The incidence of mitral regurgitation (MR) in Western countries and in individuals above 75 years of age is almost 1.7 percent and 10 percent, respectively, and surgery is currently the gold standard for treatment of severe MR, despite the adoption of minimally invasive techniques.
The presence of severe comorbidities, however, precludes surgical treatment in up to 50 percent of patients with severe MR [Testa et al, The Journal of Thoracic and Cardiovascular Surgery 2019;2:319-327.].
Transcatheter mitral valve repair by means of leaflet plication may be an alternative therapeutic option, as proven by the encouraging results of the edge-to-edge technique with the MitraClip system (Abbott Vascular Inc, Menlo Park, Calif) in the COAPT trial [Stone G et al NEJM 2018].
The recent introduction of the PASCAL technology (Edwards) has increased treatment options for patients with suitable anatomy. However, there are still many situations where the plication can be unsuccessful or even contraindicated for high risk of leaflet tearing:
An alternative treatment is based on the “direct annuloplasty” of the mitral annulus, and several devices have been introduced, although none of them are applicable to a wide range of patients and are instead typically oriented to patients with left ventricular dysfunction and/or left ventricular remodelling.
Another alternative to leaflet plication is the “chordal repair”, which could be effective in highly selective patients.
Several transcatheter mitral valve replacement (TMVR) devices have also been developed, each with specific pros and cons, and some under investigation:
Future direction hints towards a transeptal approach to deliver a mitral valve device that could be recaptured and repositioned if the result is unsatisfactory.
It is important to consider the inherent risk of LVOT obstruction in all these technologies. However, currently only about 300 patients have been treated by means of transcatheter mitral valve replacement, and there is a strong need for more evidence.
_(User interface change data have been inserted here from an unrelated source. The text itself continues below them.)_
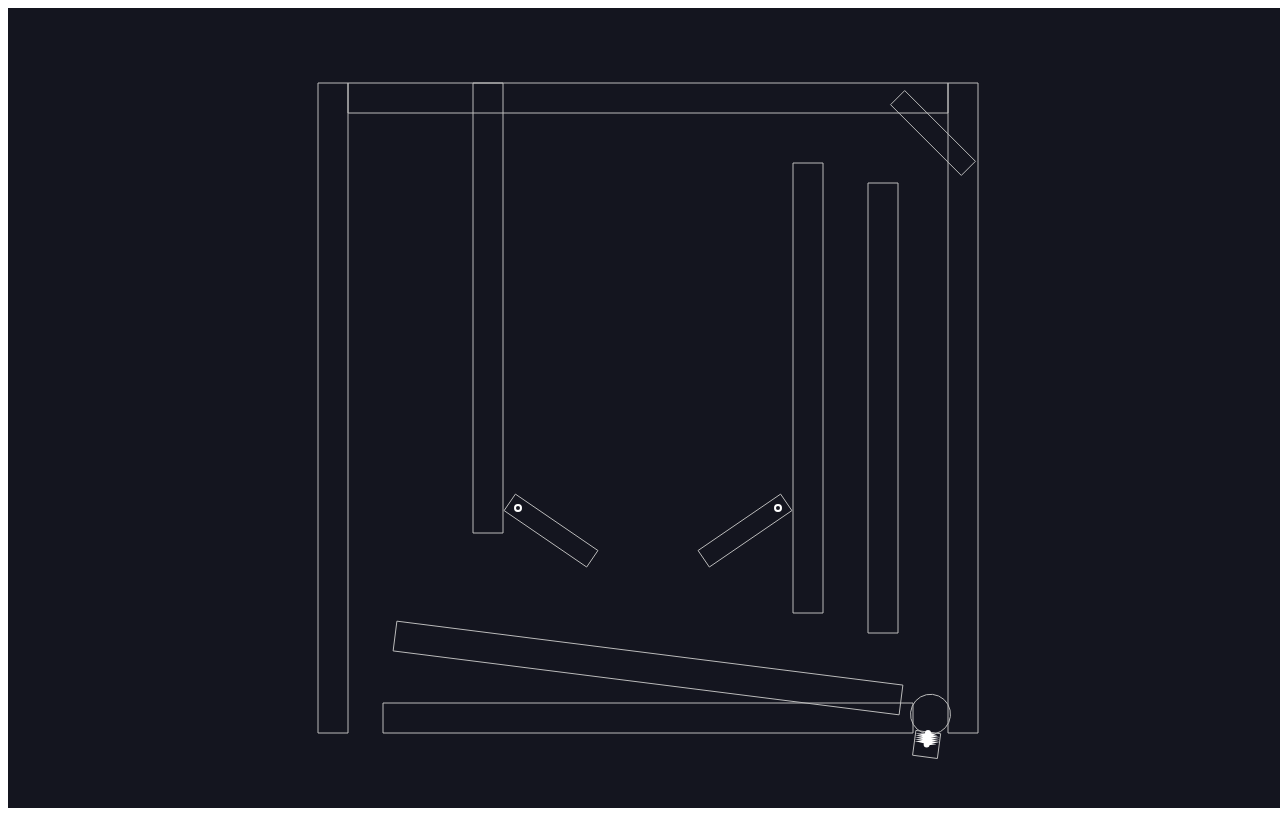
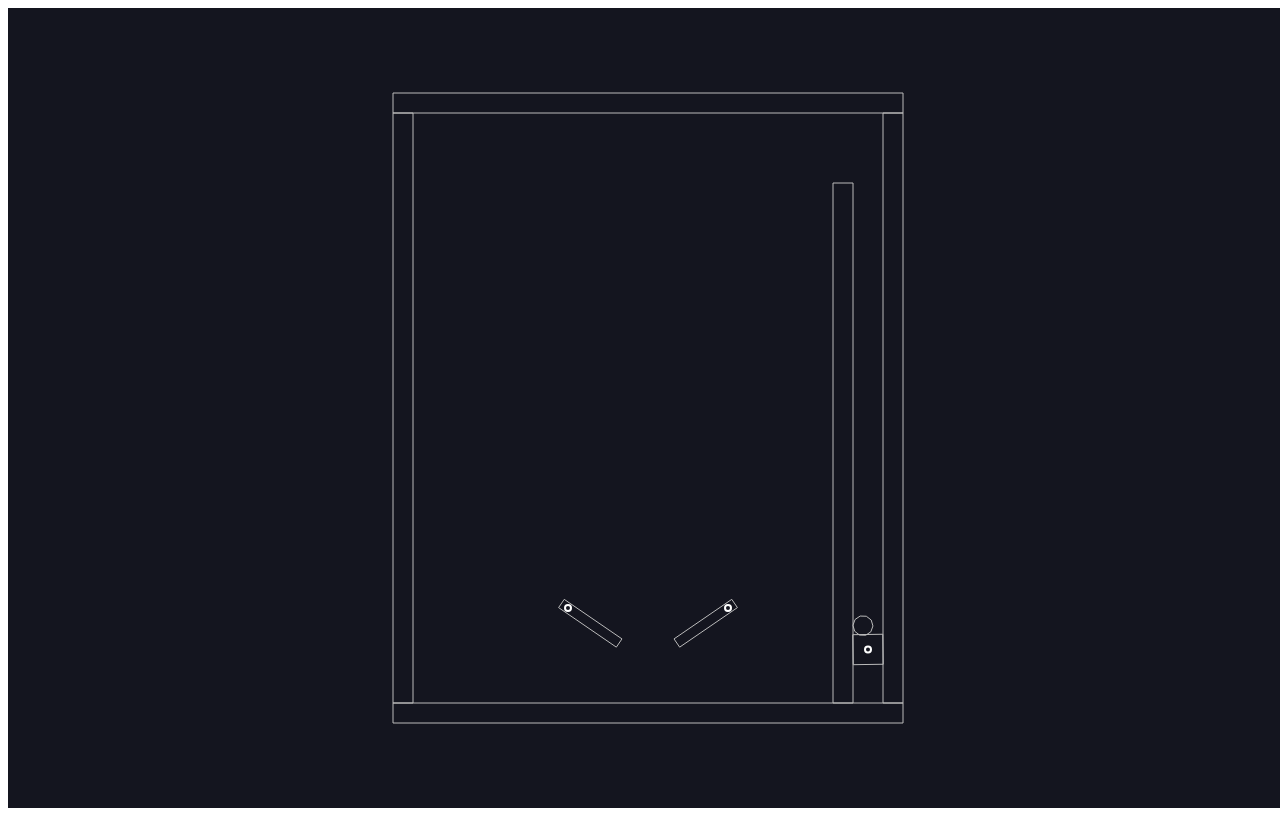
Before and after one commit to RandyHRus/Pinball, a plain HTML site: page src/index.html in a window 1280 px wide. Drawn offline with Linux system fonts and the light colour scheme.

Commit message:
Improvements to flippers, slingshot

```diff
--- /dev/null
+++ b/src/flipper.js
@@ -0,0 +1,25 @@
+FLIPPER_LENGTH = 70;
+FLIPPER_WIDTH = 10;
+
+function constructFlipper(gridPos, reverse) {
+    console.log(calculateWorldPos(gridPos));
+    console.log({x: (reverse? 1 : -1) * (FLIPPER_LENGTH/2 - 8), y:0});
+    let flipperBody = Matter.Bodies.rectangle(0, 0, FLIPPER_LENGTH, FLIPPER_WIDTH)
+    let flipperPivot = Matter.Constraint.create({
+        bodyA: flipperBody,
+        pointB: calculateWorldPos(gridPos),
+        pointA: {x: (reverse? 1 : -1) * (FLIPPER_LENGTH/2 - 8), y:0},
+        length: 0,
+        stiffness: 1
+    })
+
+    let flipper = {
+        body: flipperBody,
+        pivot: flipperPivot,
+        state: "rest",
+        keyDown: false,
+        flip: reverse? -1 : 1
+    }
+
+    return [flipper, flipperPivot];
+}
--- /dev/null
+++ b/src/gameBoard.js
@@ -0,0 +1,173 @@
+let GRID_SIZE = 10;
+let BALL_RADIUS = 1 * GRID_SIZE;
+
+let objects = [];
+let constraints = [];
+
+
+function calculateWorldPos(gridPos) {
+    return {
+        x: window.innerWidth/2 + (gridPos.x * GRID_SIZE),
+        y: window.innerHeight/2 - (gridPos.y * GRID_SIZE)
+    }
+}
+
+function createRectangle(bottomLeft, topRight) {
+
+    gridCenterX = (topRight.x + bottomLeft.x)/2;
+    gridCenterY = (topRight.y + bottomLeft.y)/2
+    let worldPos = calculateWorldPos({x: gridCenterX, y: gridCenterY});
+
+    let body = Matter.Bodies.rectangle(
+        worldPos.x, //pos x
+        worldPos.y, //pos y
+        (Math.abs(topRight.x - bottomLeft.x)+1) * GRID_SIZE, //size x
+        (Math.abs(topRight.y - bottomLeft.y)+1) * GRID_SIZE, //size y
+        {isStatic: true}
+    );
+
+    Matter.World.add(engine.world, body);
+
+    objects.push({
+        body: body,
+        gridPos: {
+            x: gridCenterX,
+            y: gridCenterY
+        }
+    });
+
+    return body;
+}
+
+function createBodyFromVertices(gridPos, vertexSets) {
+
+    let body = Matter.Bodies.fromVertices(calculateWorldPos(gridPos), vertexSets);
+
+    Matter.World.add(engine.world, body);
+
+    objects.push({
+        body: body,
+        gridPos: gridPos
+    })
+
+    return body;
+}
+
+function createBall() {
+
+    let gridPos = {
+        x: 22,
+        y: 20
+    }
+
+    let worldPos = calculateWorldPos(gridPos);
+    let body = Matter.Bodies.circle(worldPos.x, worldPos.y, BALL_RADIUS, {
+        restitution: 0.6 //make ball bounce
+    });
+
+    objects.push({
+        body: body,
+        gridPos: gridPos
+    })
+
+    Matter.World.add(engine.world, body);
+
+    return body;
+}
+
+function createSling() {
+    let worldPos = calculateWorldPos(slingGridPosition);
+    let slingBumper = Matter.Bodies.rectangle(
+        worldPos.x, //pos x
+        worldPos.y, //pos y
+        3 * GRID_SIZE, //size x
+        3 * GRID_SIZE, //size y
+    )
+    let slingString = Matter.Constraint.create({
+        pointB: worldPos,
+        bodyA: slingBumper,
+        stiffness: CHARGE_DEFAULT_STIFFNESS,
+        length: 0,
+        damping: 0
+    })
+
+    objects.push({
+        body: slingBumper,
+        gridPos: slingGridPosition
+    })
+
+    constraints.push({
+        body: slingString,
+        gridPos: slingGridPosition
+    })
+
+    Matter.World.add(engine.world, [slingBumper, slingString]);
+
+    return [slingBumper, slingString];
+}
+
+function createFlippers() {
+    let [leftFlipper, leftFlipperPivot] = constructFlipper({x:-8, y: -20}, false);
+    let [rightFlipper, rightFlipperPivot] = constructFlipper({x:8, y: -20}, true);
+
+    Matter.World.add(engine.world, [leftFlipper.body, rightFlipper.body, leftFlipperPivot, rightFlipperPivot]);
+
+    objects.push({
+        body: leftFlipper.body,
+        gridPos: {x:-8, y: -20}
+    })
+
+    constraints.push({
+        body: leftFlipperPivot,
+        gridPos: {x:-8, y: -20}
+    })
+
+    objects.push({
+        body: rightFlipper.body,
+        gridPos: {x:8, y: -20}
+    })
+
+    constraints.push({
+        body: rightFlipperPivot,
+        gridPos: {x:8, y: -20}
+    })
+
+    return [leftFlipper, rightFlipper];
+}
+
+function drawBoard() {
+
+    createRectangle({x:-25,y:-30},{x:25,y:-31}); //ground
+    createRectangle({x:-25,y:30},{x:25,y:31}); //ceiling
+    createRectangle({x:-24,y:-29},{x:-25,y:29}); //leftWall
+    createRectangle({x:24,y:-29},{x:25,y:29}); //rightWall
+    createRectangle({x:19,y:-29},{x:20,y:22}); //holder
+    createBall(); //ball
+    //createBodyFromVertices();
+
+    let [slingBumper, slingString] = createSling();
+    let [leftFlipper, rightFlipper] = createFlippers();
+
+    reposition();
+
+    return [
+        leftFlipper,
+        rightFlipper,
+        slingBumper,
+        slingString
+    ];
+}
+
+function reposition() {
+
+    render.canvas.width = window.innerWidth;
+    render.canvas.height = window.innerHeight;
+
+    for (let o of objects) {
+        Matter.Body.setPosition(o.body, calculateWorldPos(o.gridPos))
+    }
+
+    for (let c of constraints) {
+        c.body.pointB = calculateWorldPos(c.gridPos);
+    }
+}
--- a/src/index.html
+++ b/src/index.html
@@ -5,127 +5,36 @@
   </head>
   <body>
     <script src="matter.js" type="text/javascript"></script>
+    <script src="gameBoard.js" type="text/javascript"></script>
+    <script src="flipper.js" type="text/javascript"></script>
     <script>
         let engine = Matter.Engine.create();
 
-        engine.gravity.y = 1;
+        FLIPPER_ANGLE_UP = Math.PI * -0.19;
+        FLIPPER_ANGLE_DOWN = Math.PI * 0.19;
+        FLIPPER_SPEED = 0.3;
+        FLIPPER_OFFSET = 130;
+
+        CHARGE_SPEED = 0.05;
+        CHARGE_TARGET_STIFFNESS = 0.0001;
+        CHARGE_DEFAULT_STIFFNESS = 0.125;
+
+        let charging = false;
+        let charge_amount = 0;
 
         let render = Matter.Render.create({
             element: document.body,
             engine: engine
         });
 
-        FLIPPER_ANGLE_UP = Math.PI * -0.19;
-        FLIPPER_ANGLE_DOWN = Math.PI * 0.19;
-        FLIPPER_SPEED = 0.3;
-        FLIPPER_LENGTH = 100;
-        FLIPPER_WIDTH = 20;
-        FLIPPER_OFFSET = 130;
+        let slingGridPosition = {x: 22, y: -24}
 
-        EDGE_WIDTH = 30;
-        BOARD_WIDTH = 600;
-        BOARD_HEIGHT = 650;
-
-        RAMP_ANGLE = Math.PI * 0.04
-
-        BALL_RADIUS = 20;
-
-        CHARGE_LENGTH = 200;
-
-        let ground = Matter.Bodies.rectangle(0,0, BOARD_WIDTH-70,EDGE_WIDTH, {isStatic: true});
-        let ceiling = Matter.Bodies.rectangle(0,0,BOARD_WIDTH,EDGE_WIDTH, {isStatic: true});
-        let leftWall = Matter.Bodies.rectangle(0,0,EDGE_WIDTH,BOARD_HEIGHT, {isStatic: true});
-        let rightWall = Matter.Bodies.rectangle(0,0,EDGE_WIDTH,BOARD_HEIGHT, {isStatic: true});
-        let ramp = Matter.Bodies.rectangle(0,0,BOARD_WIDTH-90,EDGE_WIDTH, {isStatic: true});
-
-        let curve = Matter.Bodies.rectangle(0,0,100,20, {isStatic: true});
-
-        let holder = Matter.Bodies.rectangle(0,0,EDGE_WIDTH,BOARD_HEIGHT-200, {isStatic: true});
-        let holder2 = Matter.Bodies.rectangle(0,0,EDGE_WIDTH,BOARD_HEIGHT-200, {isStatic: true});
-        let holder3 = Matter.Bodies.rectangle(0,0,EDGE_WIDTH,BOARD_HEIGHT-200, {isStatic: true});
-
-        let ball = Matter.Bodies.circle(window.innerWidth/2+(BOARD_WIDTH/2)-(EDGE_WIDTH/2),300,BALL_RADIUS, {
-            restitution: 0.6 //make ball bounce
-        });
-
-        let slingBumper = Matter.Bodies.rectangle(0,0,25,25);
-        let slingShot = Matter.Constraint.create({
-            pointA: {x:0,y:0},
-            bodyB: slingBumper,
-            stiffness: 0.05,
-            length: 0,
-            damping: 0
-        })
-
-        let leftFlipperBody = Matter.Bodies.rectangle(0, 0, FLIPPER_LENGTH, FLIPPER_WIDTH)
-        let leftFlipper = {
-            body: leftFlipperBody,
-            pivot: Matter.Constraint.create({
-                bodyA: leftFlipperBody,
-                pointB: {x: window.innerWidth/2-FLIPPER_OFFSET , y: 500},
-                pointA: {x: -40, y:0},
-                length: 0,
-                stiffness: 1
-            }),
-            state: "rest",
-            keyDown: false,
-            flip: 1
-        }
-
-        let rightFlipperBody = Matter.Bodies.rectangle(0, 0, FLIPPER_LENGTH, FLIPPER_WIDTH);
-        let rightFlipper = {
-            body: rightFlipperBody,
-            pivot: Matter.Constraint.create({
-                bodyA: rightFlipperBody,
-                pointB: {x: window.innerWidth/2+FLIPPER_OFFSET , y: 500},
-                pointA: {x: 40, y:0},
-                length: 0,
-                stiffness: 1
-            }),
-            state: "rest",
-            keyDown: false,
-            flip: -1
-        }
-
-        let slingPosition = {
-            x: window.innerWidth/2 + (BOARD_WIDTH/2) - 20,
-            y: window.innerHeight/2 + (BOARD_HEIGHT/2)
-        }
-
-
-        //Set flipper angles
-        Matter.Body.setAngle(leftFlipper.body, FLIPPER_ANGLE_DOWN);
-        Matter.Body.setAngle(rightFlipper.body, -FLIPPER_ANGLE_DOWN);
-
-        //Set ramp angle
-        Matter.Body.setAngle(ramp, RAMP_ANGLE);
-
-        function reposition() {
-            render.canvas.width = window.innerWidth;
-            render.canvas.height = window.innerHeight;
-
-            Matter.Body.setPosition(ground, {x: window.innerWidth/2, y: (window.innerHeight/2)+(BOARD_HEIGHT/2)-(EDGE_WIDTH/2)});
-            Matter.Body.setPosition(ceiling, {x: window.innerWidth/2, y: (window.innerHeight/2)-(BOARD_HEIGHT/2)+(EDGE_WIDTH/2)});
-            Matter.Body.setPosition(leftWall, {x: window.innerWidth/2-(BOARD_WIDTH/2)-(EDGE_WIDTH/2), y: window.innerHeight/2});
-            Matter.Body.setPosition(rightWall, {x: window.innerWidth/2+(BOARD_WIDTH/2)+(EDGE_WIDTH/2), y: window.innerHeight/2});
-
-            Matter.Body.setPosition(leftFlipper.body, {x: window.innerWidth/2-FLIPPER_OFFSET, y: 500});
-            //Matter.Body.setPosition(leftFlipperPivot, {x: window.innerWidth/2-FLIPPER_OFFSET, y: 500});
-
-            Matter.Body.setPosition(rightFlipper.body, {x: window.innerWidth/2+FLIPPER_OFFSET, y: 500});
-
-            Matter.Body.setPosition(ramp, {x: window.innerWidth/2, y: (window.innerHeight/2)+(BOARD_HEIGHT/2)-(EDGE_WIDTH/2)-50});
-
-            Matter.Body.setPosition(holder, {x: window.innerWidth/2+(BOARD_WIDTH/2)-(EDGE_WIDTH/2)-(BALL_RADIUS*2)-10, y: window.innerHeight/2});
-            Matter.Body.setPosition(holder2, {x: window.innerWidth/2+(BOARD_WIDTH/2)-140, y: window.innerHeight/2-20});
-            Matter.Body.setPosition(holder3, {x: window.innerWidth/2-(BOARD_WIDTH/2)+140, y: window.innerHeight/2-100});
-
-            Matter.Body.setPosition(slingBumper, slingPosition);
-            slingShot.pointA = slingPosition;
-
-            Matter.Body.setAngle(curve, Math.PI * 0.25);
-            Matter.Body.setPosition(curve, {x: window.innerWidth/2+(BOARD_WIDTH/2)-(EDGE_WIDTH/2), y: window.innerHeight/2 - (BOARD_HEIGHT/2)+50});
-        }
+        let [
+            leftFlipper,
+            rightFlipper,
+            slingBumper,
+            slingString
+        ] = drawBoard();
 
         update();
 
@@ -168,27 +77,19 @@
                 }
             }
 
+            if (charging) {
+                console.log(charge_amount)
+                charge_amount -= CHARGE_SPEED;
+                if (charge_amount < CHARGE_TARGET_STIFFNESS) {
+                    charge_amount = CHARGE_TARGET_STIFFNESS;
+                }
+                slingString.stiffness = charge_amount;
+            }
+
             requestAnimationFrame(function() {
                 update();
             })
         }
-
-        let shooting = false;
-
-        function shootBall() {
-            if (shooting) {
-                return;
-            }
-            else {
-                shooting = true;
-                Matter.Body.setPosition(slingBumper, {x: slingPosition.x, y: slingPosition.y+300});
-                setTimeout(function() {shooting=false}, 1000)
-            }
-        }
-
-        window.addEventListener("resize", function(){
-            reposition();
-        });
 
         window.addEventListener("keydown", event => {
             if (event.keyCode == 65) { //Left
@@ -196,37 +97,27 @@
             } else if (event.keyCode == 68) { //right
                 rightFlipper.keyDown = true;
             } else if (event.keyCode == 82) { //r
-                shootBall();
+                if (!charging) {
+                    charge_amount = slingString.stiffness;
+                    charging = true;
+                }
             }
         });
 
         window.addEventListener("keyup", event => {
-
             if (event.keyCode == 65) { //Left
                 leftFlipper.keyDown = false;
             } else if (event.keyCode == 68) { //right
                 rightFlipper.keyDown = false;
+            } else if (event.keyCode == 82) { //r
+                slingString.stiffness = CHARGE_DEFAULT_STIFFNESS;
+                charging = false;
             }
         });
 
-        reposition();
-
-        /*
-        * Mouse
-        */
-        let mouse = Matter.Mouse.create(render.canvas);
-        let mouseConstraint = Matter.MouseConstraint.create(engine, {
-            mouse: mouse,
-            constraint: {
-                render: {visible: false}
-            }
-        })
-        render.mouse = mouse;
-
-        /*
-        * Render
-        */
-        Matter.World.add(engine.world, [ball,ground,leftWall,rightWall,ceiling,mouseConstraint,slingBumper, slingShot,ramp,holder, holder2, holder3, curve, leftFlipper.body, leftFlipper.pivot, rightFlipper.body, rightFlipper.pivot]);
+        window.addEventListener("resize", function(){
+            reposition();
+        });
 
         Matter.Runner.run(engine);
         Matter.Render.run(render);
```
Also changed, not shown: 1 other file.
In conclusion, for good surgical candidates, surgery will remain as the gold standard, regardless of the aetiology of the MR. For poor surgical candidates, leaflet plication is currently the first line therapeutic approach. However, direct annuloplasty and transcatheter mitral valve replacement are currently under evaluation, and future direction is clearly heading towards an individualized approach that weighs the pros and cons of all the available options.
In the context of individualized choices for patients at high surgical risk and within the framework of a larger tool box, transcatheter mitral valve replacement seems to be the most effective, reproducible, and repeatable therapy.
Editor: Luca Testa, MD (IRCCS San Donato Hospital, Italy)